Activity » Pick every line from the data below that contains the string "with" and copy it.

Recorded information »
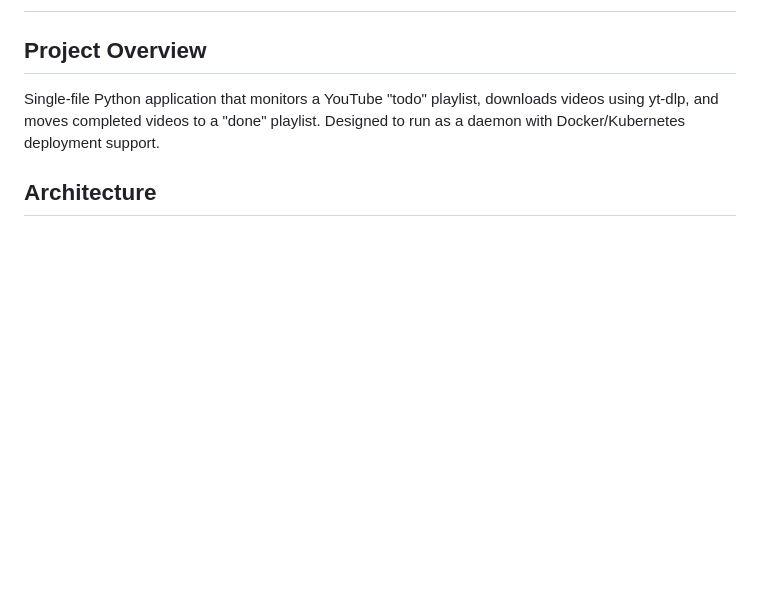
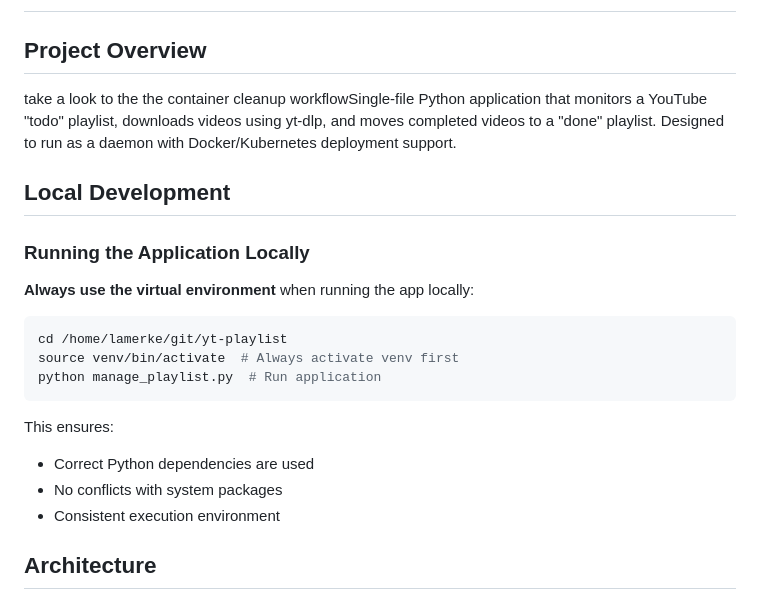
Before and after one commit to L4R5/yt-playlist, a Markdown page: .github/copilot-instructions.md, the part around the change. GitHub-like rendering; blank space fills up the shorter version.

Commit message:
docs: add local development section to copilot instructions
Document requirement to always use venv when running app locally.

````diff
--- a/.github/copilot-instructions.md
+++ b/.github/copilot-instructions.md
@@ -1,8 +1,21 @@
 # YouTube Playlist Manager - AI Coding Instructions
 
 ## Project Overview
-Single-file Python application that monitors a YouTube "todo" playlist, downloads videos using yt-dlp, and moves completed videos to a "done" playlist. Designed to run as a daemon with Docker/Kubernetes deployment support.
+take a look to the the container cleanup workflowSingle-file Python application that monitors a YouTube "todo" playlist, downloads videos using yt-dlp, and moves completed videos to a "done" playlist. Designed to run as a daemon with Docker/Kubernetes deployment support.
+## Local Development
 
+### Running the Application Locally
+**Always use the virtual environment** when running the app locally:
+```bash
+cd /home/lamerke/git/yt-playlist
+source venv/bin/activate  # Always activate venv first
+python manage_playlist.py  # Run application
+```
+
+This ensures:
+- Correct Python dependencies are used
+- No conflicts with system packages
+- Consistent execution environment
 ## Architecture
 
 ### Single Module Design
````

Answer section »
-Single-file Python application that monitors a YouTube "todo" playlist, downloads videos using yt-dlp, and moves completed videos to a "done" playlist. Designed to run as a daemon with Docker/Kubernetes deployment support.
+take a look to the the container cleanup workflowSingle-file Python application that monitors a YouTube "todo" playlist, downloads videos using yt-dlp, and moves completed videos to a "done" playlist. Designed to run as a daemon with Docker/Kubernetes deployment support.
+- No conflicts with system packages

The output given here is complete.